If that's the president's play, he's misreading the reasons for his success with North Korea. Sanctions played a role. But, more likely, Kim came to the table because he was a victor, not the vanquished. Having acquired the capability to hit the United States with a nuclear weapon, Kim had serious leverage. Iran does not. Iran simply has no reason to cave to U.S. pressure. Nor does Trump have political space at home to engage with Iran. And Israel and its supporters in the U.S. would push back against any deal that didn't seriously undermine Iran's influence and activities in the region, especially in Syria.

Threat inflation

This administration believes that Iran is the root of all evil in the region and a fundamental threat to U.S. interests there. The Iranian regime is nasty and repressive; it abuses human rights and uses repression to maintain control at home; it has aided and abetted the murderous Assad regime in Syria and uses brutal proxies to increase its influence in Shiite communities in Lebanon, Syria, Iraq and Yemen.

The Iranian regime, in Washington's eyes, has no legitimate interests anywhere in the region — not even in Iraq, a country that killed hundreds of thousands of Iranians, including with the use of poison gas, in a war that Iraq started.

The U.S. does have an interest in containing Iran's influence in the region. But it has no stake in using military force against Iran unless it violates three core U.S. red lines: use of terror against the U.S. at home or in the region; interrupting the flow of oil; and breaking out to produce a nuclear weapon.

At the moment, Tehran is respecting these red lines. Threatening military force in response to verbal threats by Iran's leadership — as Trump did — is both ridiculous and reckless.

War with Iran?

War with Iran would be an unmitigated disaster. The U.S. military could do major damage, but Tehran has options to retaliate throughout the region against U.S. forces in Iraq, Syria, Afghanistan and our allies with conventional weapons, terrorism and cyberwarfare. Iran's Lebanese ally, Hezbollah, could unleash a ferocious war against Israel and rebel forces in Yemen allied with Iran could escalate missile attacks against Saudi Arabia.

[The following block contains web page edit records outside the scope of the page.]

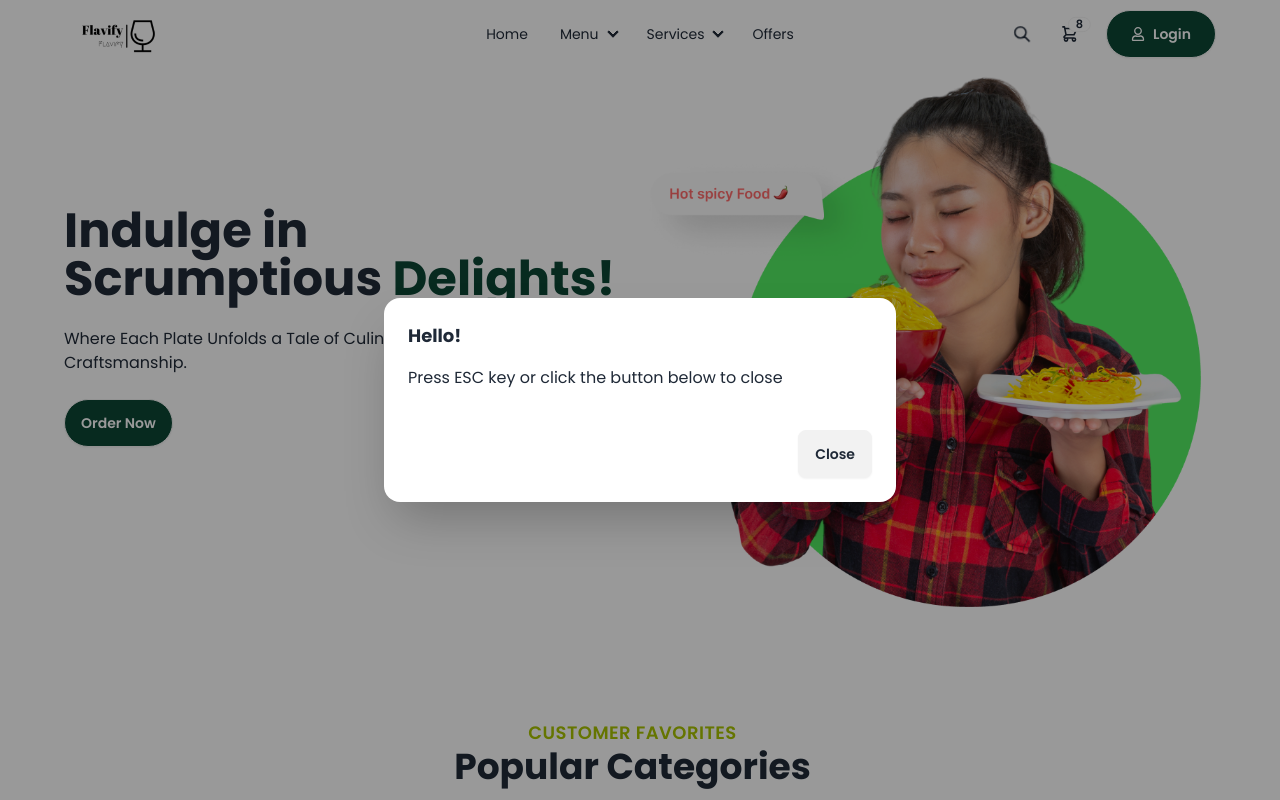
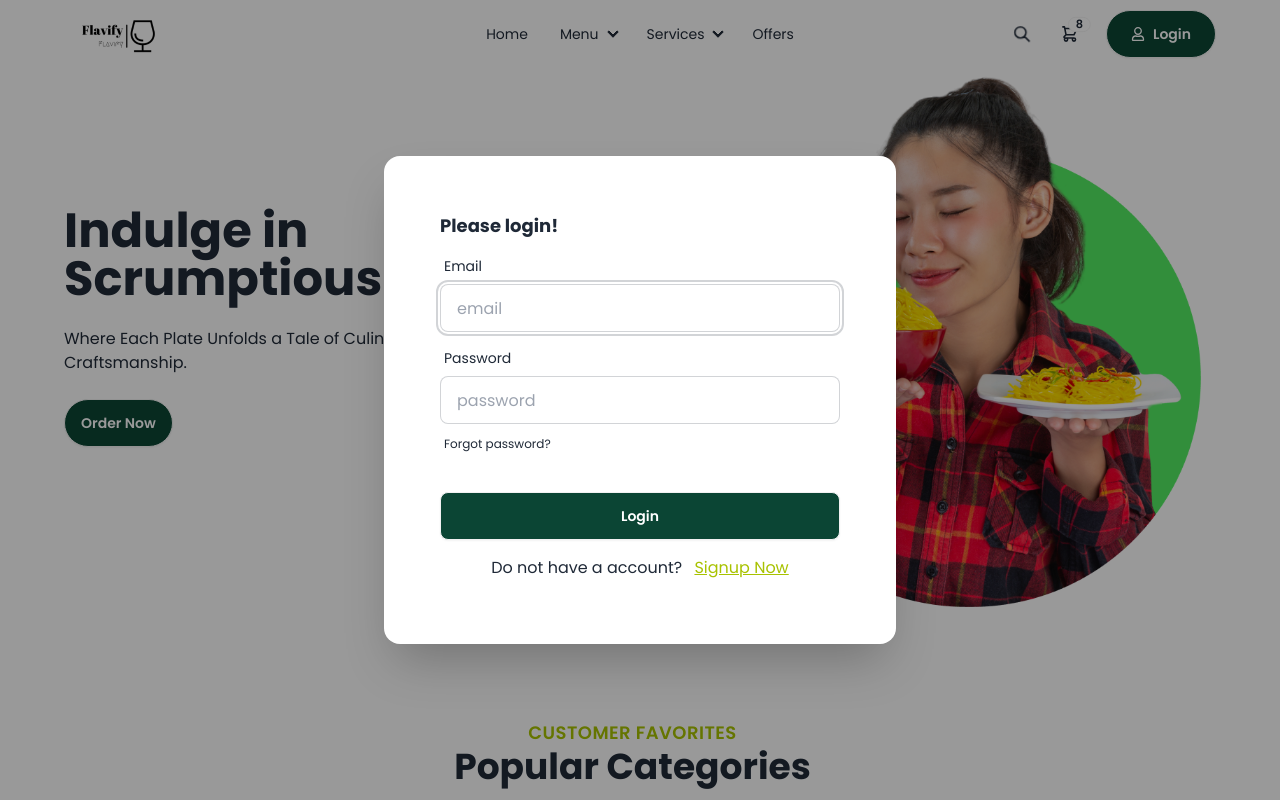
Before and after one commit to nayon117/flavify-client, a React (Vite) app: page / in a window 1280 px wide. Both pictures are taken after a click on the button "Login". Shown: the top 800 px of the page. Built offline with nearby package versions, Linux system fonts and the light colour scheme.

Commit message:
add login page

```diff
--- a/src/App.css
+++ b/src/App.css
@@ -1,27 +1,26 @@
-@import url('https://fonts.googleapis.com/css2?family=Poppins:wght@300;400;500;600;700;800&display=swap');
-body{
-    font-family: 'Poppins', sans-serif;
-  }
+@import url("https://fonts.googleapis.com/css2?family=Poppins:wght@300;400;500;600;700;800&display=swap");
+body {
+  font-family: "Poppins", sans-serif;
+}
 
-header{
+header {
   z-index: 10001 !important;
 }
 .section-container {
-    @apply max-w-screen-xl mx-auto px-4 md:px-8 lg:px-16
+  @apply max-w-screen-xl mx-auto px-4 md:px-8 lg:px-16;
 }
-.subtitle{
-  @apply text-accent tracking-wide text-lg font-semibold uppercase
+.subtitle {
+  @apply text-second tracking-wide text-lg font-semibold uppercase;
 }
-.title{
-  @apply text-2xl md:text-3xl lg:text-4xl font-bold leading-snug
+.title {
+  @apply text-2xl md:text-3xl lg:text-4xl font-bold leading-snug;
 }
-.heartStar{
+.heartStar {
   border-radius: 0px 28px 0px 28px;
 }
 
-
-.active{
+.active {
   text-decoration: underline;
   text-underline-offset: 5px;
-  color: #39DB4A;
+  color: #39db4a;
 }
--- a/src/App.jsx
+++ b/src/App.jsx
@@ -3,7 +3,7 @@ import "./App.css";
 function App() {
   return (
     <>
-      <h1 className="bg-green font-primary">Vite + React</h1>
+      <h1 className="bg-first font-primary">Vite + React</h1>
     </>
   );
 }
--- a/src/components/Banner.jsx
+++ b/src/components/Banner.jsx
@@ -1,12 +1,19 @@
-import bannerImg from '../../public/images/home/banner.png'
+import bannerImg from "../../public/images/home/banner.png";
 const Banner = () => {
   return (
     <div className="section-container flex flex-col-reverse md:flex-row items-center my-12 ">
       {/* text */}
       <div className="flex-1 space-y-6">
-              <h2 className="text-3xl md:text-4xl lg:text-5xl font-bold leading-snug">Indulge in Scrumptious <span className="text-green">Delights!</span></h2>
-              <p>Where Each Plate Unfolds a Tale of Culinary Mastery and Passionate Craftsmanship.</p>
-              <button className="btn bg-green text-white hover:text-green hover:bg-white py-3 px-4 rounded-full">Order Now</button>
+        <h2 className="text-3xl md:text-4xl lg:text-5xl font-bold leading-snug">
+          Indulge in Scrumptious <span className="text-first">Delights!</span>
+        </h2>
+        <p>
+          Where Each Plate Unfolds a Tale of Culinary Mastery and Passionate
+          Craftsmanship.
+        </p>
+        <button className="btn bg-first text-white hover:text-first hover:bg-white py-3 px-4 rounded-full">
+          Order Now
+        </button>
       </div>
       {/* image */}
       <div className="flex-1">
--- a/src/components/Cards.jsx
+++ b/src/components/Cards.jsx
@@ -12,7 +12,12 @@ const Cards = ({ item }) => {
 
   return (
     <div className="card bg-base-100 shadow-xl relative">
-      <div onClick={handleHeartClick} className={`rating gap-1 absolute right-2 top-2 p-4 heartStar bg-green ${isHeartFilted?"text-rose-500" : "text-white"} `}>
+      <div
+        onClick={handleHeartClick}
+        className={`rating gap-1 absolute right-2 top-2 p-4 heartStar bg-first ${
+          isHeartFilted ? "text-rose-500" : "text-white"
+        } `}
+      >
         <FaHeart className="h-5 w-5"></FaHeart>
       </div>
       <Link to={`/menu/${item._id}`}>
@@ -29,7 +34,7 @@ const Cards = ({ item }) => {
         <p>Description of the item</p>
         <div className="card-actions mt-3 flex justify-between items-center">
           <h5 className="font-semibold">$ {item.price}</h5>
-          <button className="btn bg-green text-white">Add to Cart</button>
+          <button className="btn bg-first text-white">Add to Cart</button>
         </div>
       </div>
     </div>
--- a/src/components/Modal.jsx
+++ b/src/components/Modal.jsx
@@ -1,25 +1,57 @@
-
+import { Link } from "react-router-dom";
 
 const Modal = () => {
   return (
     <div>
-     <dialog
-            id="my_modal_5"
-            className="modal modal-bottom sm:modal-middle"
-          >
-            <div className="modal-box">
-              <h3 className="font-bold text-lg">Hello!</h3>
-              <p className="py-4">
-                Press ESC key or click the button below to close
+      <dialog id="my_modal_5" className="modal modal-middle sm:modal-middle">
+        <div className="modal-box">
+          <div className="modal-action mt-0">
+            <form className="card-body " method="dialog">
+              <h3 className="font-bold text-lg">Please login!</h3>
+              <div className="form-control">
+                <label className="label">
+                  <span className="label-text">Email</span>
+                </label>
+                <input
+                  type="email"
+                  placeholder="email"
+                  className="input input-bordered"
+                  required
+                />
+              </div>
+              <div className="form-control">
+                <label className="label">
+                  <span className="label-text">Password</span>
+                </label>
+                <input
+                  type="password"
+                  placeholder="password"
+                  className="input input-bordered"
+                  required
+                />
+                <label className="label mt-1">
+                  <a href="#" className="label-text-alt link link-hover">
+                    Forgot password?
+                  </a>
+                </label>
+              </div>
+              <div className="form-control mt-6">
+                <input
+                  type="submit"
+                  value="Login"
+                  className="btn bg-first text-white"
+                />
+              </div>
+              <p className="text-center my-2">
+                Do not have a account?{" "}
+                <Link to="signup" className="ml-2 text-second underline">
+                  Signup Now
+                </Link>
               </p>
-              <div className="modal-action">
-                <form method="dialog">
-                  {/* if there is a button in form, it will close the modal */}
-                  <button className="btn">Close</button>
-                </form>
-              </div>
-            </div>
-          </dialog>
+            </form>
+          </div>
+        </div>
+      </dialog>
     </div>
   );
 };
--- a/src/components/Navbar.jsx
+++ b/src/components/Navbar.jsx
@@ -139,11 +139,11 @@ const Navbar = () => {
           {/* contact btn */}
           <button
             onClick={() => document.getElementById("my_modal_5").showModal()}
-            className="btn bg-green flex items-center gap-2 text-white rounded-full px-6"
+            className="btn bg-first flex items-center gap-2 text-white rounded-full px-6"
           >
             <FaRegUser /> Login
           </button>
-         <Modal/>
+          <Modal />
         </div>
       </div>
     </header>
--- a/src/pages/home/OurServices.jsx
+++ b/src/pages/home/OurServices.jsx
@@ -39,7 +39,7 @@ const OurServices = () => {
               offer exceptional services, blending culinary artistry with warm
               hospitality.
             </blockquote>
-            <button className="btn bg-green text-white rounded-full py-3 px-8">
+            <button className="btn bg-first text-white rounded-full py-3 px-8">
               Explore
             </button>
           </div>
@@ -48,7 +48,10 @@ const OurServices = () => {
         <div className="md:w-1/2">
           <div className="grid grid-cols-1 md:grid-cols-2 gap-8 items-center">
             {serviceList?.map((service) => (
-              <div key={service.id} className="shadow-md rounded-sm py-5 px-4 text-center space-y-2 text-green cursor-pointer hover:border-accent transition-all duration-300 hover:border">
+              <div
+                key={service.id}
+                className="shadow-md rounded-sm py-5 px-4 text-center space-y-2 text-first cursor-pointer hover:border-second transition-all duration-300 hover:border"
+              >
                 <img src={service?.image} alt="icons" className="mx-auto" />
                 <h3 className="pt-3 font-medium">{service?.title}</h3>
                 <p>{service.des}</p>
--- a/src/pages/home/SpecialDishes.jsx
+++ b/src/pages/home/SpecialDishes.jsx
@@ -26,7 +26,7 @@ const simplePrevArrow = (props) => {
     <div
       onClick={onClick}
       className={className}
-      style={{ ...style, display: "block", background: "green" }}
+      style={{ ...style, display: "block", background: "first" }}
     >
       Back
     </div>
@@ -96,13 +96,13 @@ const SpecialDishes = () => {
       <div className="md:absolute right-3 top-8 mb-10 md:mr-16">
         <button
           onClick={() => slider?.current?.slickPrev()}
-          className="btn p-2 rounded-full  bg-white text-green "
+          className="btn p-2 rounded-full  bg-white text-first "
         >
           <FaAngleLeft className="w-8 h-8 p-1" />
         </button>
         <button
           onClick={() => slider?.current?.slickNext()}
-          className="btn p-2 bg-white text-green rounded-full ml-3"
+          className="btn p-2 bg-white text-first rounded-full ml-3"
         >
           <FaAngleRight className="w-8 h-8 p-1" />
         </button>
--- a/tailwind.config.js
+++ b/tailwind.config.js
@@ -1,18 +1,14 @@
 /** @type {import('tailwindcss').Config} */
 export default {
-  content: [
-    "./index.html",
-    "./src/**/*.{js,ts,jsx,tsx}",
-  ],
+  content: ["./index.html", "./src/**/*.{js,ts,jsx,tsx}"],
   theme: {
     extend: {
       colors: {
-        "green":"#0b4534",
-        "ash":"#d7e0e4",
-        "accent":"#a8c200",
-      }
+        first: "#0b4534",
+        second: "#a8c200",
+        third: "#d7e0e4",
+      },
     },
   },
   plugins: [require("daisyui")],
-
-}
+};
```
Also changed, not shown: src/pages/home/Categories.jsx (+44 -22 lines), src/pages/shop/Menu.jsx (+20 -16 lines), 1 other file (tests, documents, lock files or other folders). Lines whose indentation alone changed are shown as unchanged.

These attacks would kill many Americans and Israelis; seriously set back U.S. efforts to stabilize Iraq and Afghanistan and defeat jihadists in Syria; ignite a war between Iran and Saudi Arabia over Yemen; and destroy critical energy infrastructure in the Persian Gulf and seriously disrupt the flow of oil out of the region. The conflagration would cause a sharp spike in global energy prices and possibly trigger a global recession, depending on how long it takes to extinguish the firestorm.

Should the unpredictable Trump try to engage Iran in negotiations, he'd have to recommit to the nuclear accord and likely satisfy Iran with additional concessions should he want to alter it.

At the moment, there's probably no option for this administration to get U.S.-Iran policy right. But Trump could get it dangerously wrong if the policy drift and vacuum he's created leads to an aggressive campaign to topple the Iranian regime or to military conflict.

A rational approach to Tehran — confronting Iran when we must and cooperating when we can — seems out of the question. Perhaps the best we can hope for is that the Trump administration won't do more damage, muddles through and doesn't destroy U.S. vital interests in the process.

This article was originally published by NPR.